• About this exercise: Find the word "features" in the listing below, then return every line it appears in.

• Records for the exercise:
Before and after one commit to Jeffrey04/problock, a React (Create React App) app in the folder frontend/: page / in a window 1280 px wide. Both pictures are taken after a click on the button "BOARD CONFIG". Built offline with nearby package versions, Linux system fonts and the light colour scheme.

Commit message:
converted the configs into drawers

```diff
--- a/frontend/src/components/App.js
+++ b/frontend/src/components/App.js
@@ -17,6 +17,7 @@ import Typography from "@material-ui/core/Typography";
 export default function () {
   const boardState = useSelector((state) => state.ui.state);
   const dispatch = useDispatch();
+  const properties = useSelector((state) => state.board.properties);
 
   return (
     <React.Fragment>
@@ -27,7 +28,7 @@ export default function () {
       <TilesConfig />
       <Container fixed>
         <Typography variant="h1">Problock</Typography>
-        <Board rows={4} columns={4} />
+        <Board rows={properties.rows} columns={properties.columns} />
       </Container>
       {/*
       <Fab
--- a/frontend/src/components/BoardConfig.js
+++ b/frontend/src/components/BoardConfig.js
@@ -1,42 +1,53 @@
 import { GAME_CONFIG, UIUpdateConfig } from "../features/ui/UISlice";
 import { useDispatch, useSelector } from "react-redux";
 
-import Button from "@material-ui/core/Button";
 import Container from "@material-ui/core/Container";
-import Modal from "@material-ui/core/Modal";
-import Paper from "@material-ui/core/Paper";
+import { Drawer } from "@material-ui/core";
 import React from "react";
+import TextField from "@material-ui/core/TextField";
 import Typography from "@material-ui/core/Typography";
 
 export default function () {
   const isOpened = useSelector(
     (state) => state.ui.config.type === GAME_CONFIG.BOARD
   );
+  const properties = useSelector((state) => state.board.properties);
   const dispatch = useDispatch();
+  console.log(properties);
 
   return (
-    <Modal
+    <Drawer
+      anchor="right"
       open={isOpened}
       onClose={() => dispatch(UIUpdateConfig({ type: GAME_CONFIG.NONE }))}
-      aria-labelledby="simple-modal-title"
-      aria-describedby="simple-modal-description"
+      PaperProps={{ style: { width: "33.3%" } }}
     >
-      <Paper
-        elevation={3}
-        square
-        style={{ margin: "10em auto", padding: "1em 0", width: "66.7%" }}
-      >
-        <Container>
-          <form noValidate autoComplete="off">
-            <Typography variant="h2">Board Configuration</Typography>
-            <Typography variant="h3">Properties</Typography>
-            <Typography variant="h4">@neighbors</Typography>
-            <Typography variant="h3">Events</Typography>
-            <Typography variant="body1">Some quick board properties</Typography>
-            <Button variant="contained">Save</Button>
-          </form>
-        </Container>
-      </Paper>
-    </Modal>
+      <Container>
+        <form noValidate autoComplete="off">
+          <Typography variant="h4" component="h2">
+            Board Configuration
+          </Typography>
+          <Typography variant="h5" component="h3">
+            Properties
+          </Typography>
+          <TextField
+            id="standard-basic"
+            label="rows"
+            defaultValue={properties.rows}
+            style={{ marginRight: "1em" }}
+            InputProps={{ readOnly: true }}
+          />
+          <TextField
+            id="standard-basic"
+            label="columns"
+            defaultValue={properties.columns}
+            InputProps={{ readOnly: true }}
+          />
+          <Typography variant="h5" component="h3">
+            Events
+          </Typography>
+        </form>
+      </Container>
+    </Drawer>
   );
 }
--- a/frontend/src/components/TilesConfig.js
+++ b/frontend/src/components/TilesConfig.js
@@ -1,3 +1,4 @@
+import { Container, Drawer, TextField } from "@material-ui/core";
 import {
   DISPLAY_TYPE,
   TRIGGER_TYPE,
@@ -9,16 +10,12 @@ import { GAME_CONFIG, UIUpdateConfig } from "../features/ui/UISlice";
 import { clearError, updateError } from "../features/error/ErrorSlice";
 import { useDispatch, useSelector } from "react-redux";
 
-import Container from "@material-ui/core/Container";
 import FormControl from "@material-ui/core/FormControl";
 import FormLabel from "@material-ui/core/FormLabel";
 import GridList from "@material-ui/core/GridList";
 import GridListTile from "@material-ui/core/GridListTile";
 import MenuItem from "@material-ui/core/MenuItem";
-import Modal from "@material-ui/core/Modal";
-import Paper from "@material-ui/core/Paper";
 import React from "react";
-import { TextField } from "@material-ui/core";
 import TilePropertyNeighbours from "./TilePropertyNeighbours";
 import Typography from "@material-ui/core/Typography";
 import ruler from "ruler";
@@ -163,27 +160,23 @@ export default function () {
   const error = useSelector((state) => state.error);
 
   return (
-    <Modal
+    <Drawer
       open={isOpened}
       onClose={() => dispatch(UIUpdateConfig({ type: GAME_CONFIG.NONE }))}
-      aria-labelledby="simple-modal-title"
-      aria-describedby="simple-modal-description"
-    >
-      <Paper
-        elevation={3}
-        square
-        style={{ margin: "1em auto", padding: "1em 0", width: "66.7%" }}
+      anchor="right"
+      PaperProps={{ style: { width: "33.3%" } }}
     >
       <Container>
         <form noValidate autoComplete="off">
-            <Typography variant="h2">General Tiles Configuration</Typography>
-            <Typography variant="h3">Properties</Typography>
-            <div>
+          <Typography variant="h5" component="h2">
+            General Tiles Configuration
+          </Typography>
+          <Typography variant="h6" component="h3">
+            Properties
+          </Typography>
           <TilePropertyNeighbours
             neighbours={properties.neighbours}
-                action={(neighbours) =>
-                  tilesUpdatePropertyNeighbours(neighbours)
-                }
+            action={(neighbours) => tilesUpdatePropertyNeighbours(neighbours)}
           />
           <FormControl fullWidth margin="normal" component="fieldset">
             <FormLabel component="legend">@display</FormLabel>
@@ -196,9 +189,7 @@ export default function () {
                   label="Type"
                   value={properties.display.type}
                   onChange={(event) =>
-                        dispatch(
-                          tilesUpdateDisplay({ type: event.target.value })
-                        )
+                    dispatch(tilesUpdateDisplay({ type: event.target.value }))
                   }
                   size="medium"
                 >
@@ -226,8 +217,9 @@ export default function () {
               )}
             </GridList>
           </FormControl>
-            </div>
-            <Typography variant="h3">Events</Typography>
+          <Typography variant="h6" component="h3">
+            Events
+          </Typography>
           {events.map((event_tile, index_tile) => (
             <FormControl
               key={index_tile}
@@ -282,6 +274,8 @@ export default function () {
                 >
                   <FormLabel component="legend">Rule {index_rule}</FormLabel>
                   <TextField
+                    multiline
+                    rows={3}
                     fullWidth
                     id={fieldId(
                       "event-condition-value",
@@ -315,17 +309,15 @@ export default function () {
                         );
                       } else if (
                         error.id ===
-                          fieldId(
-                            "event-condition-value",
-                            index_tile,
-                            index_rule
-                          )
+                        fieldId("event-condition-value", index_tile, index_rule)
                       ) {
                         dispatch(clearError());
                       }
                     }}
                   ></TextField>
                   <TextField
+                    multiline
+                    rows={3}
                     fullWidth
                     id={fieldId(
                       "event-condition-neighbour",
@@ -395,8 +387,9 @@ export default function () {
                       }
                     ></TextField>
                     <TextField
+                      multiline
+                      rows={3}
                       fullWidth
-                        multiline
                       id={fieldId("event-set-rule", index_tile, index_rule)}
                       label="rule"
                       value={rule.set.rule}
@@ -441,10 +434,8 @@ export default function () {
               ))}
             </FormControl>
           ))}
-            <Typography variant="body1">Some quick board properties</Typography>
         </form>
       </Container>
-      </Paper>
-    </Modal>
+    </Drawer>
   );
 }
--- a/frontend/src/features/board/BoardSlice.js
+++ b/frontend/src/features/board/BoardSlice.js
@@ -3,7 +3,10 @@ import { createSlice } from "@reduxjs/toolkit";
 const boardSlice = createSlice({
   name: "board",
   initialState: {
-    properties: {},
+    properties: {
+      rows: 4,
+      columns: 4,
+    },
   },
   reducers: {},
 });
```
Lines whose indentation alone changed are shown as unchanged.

• Answer section:
 import { GAME_CONFIG, UIUpdateConfig } from "../features/ui/UISlice";
@@ -9,16 +10,12 @@ import { GAME_CONFIG, UIUpdateConfig } from "../features/ui/UISlice";
 import { clearError, updateError } from "../features/error/ErrorSlice";
--- a/frontend/src/features/board/BoardSlice.js
+++ b/frontend/src/features/board/BoardSlice.js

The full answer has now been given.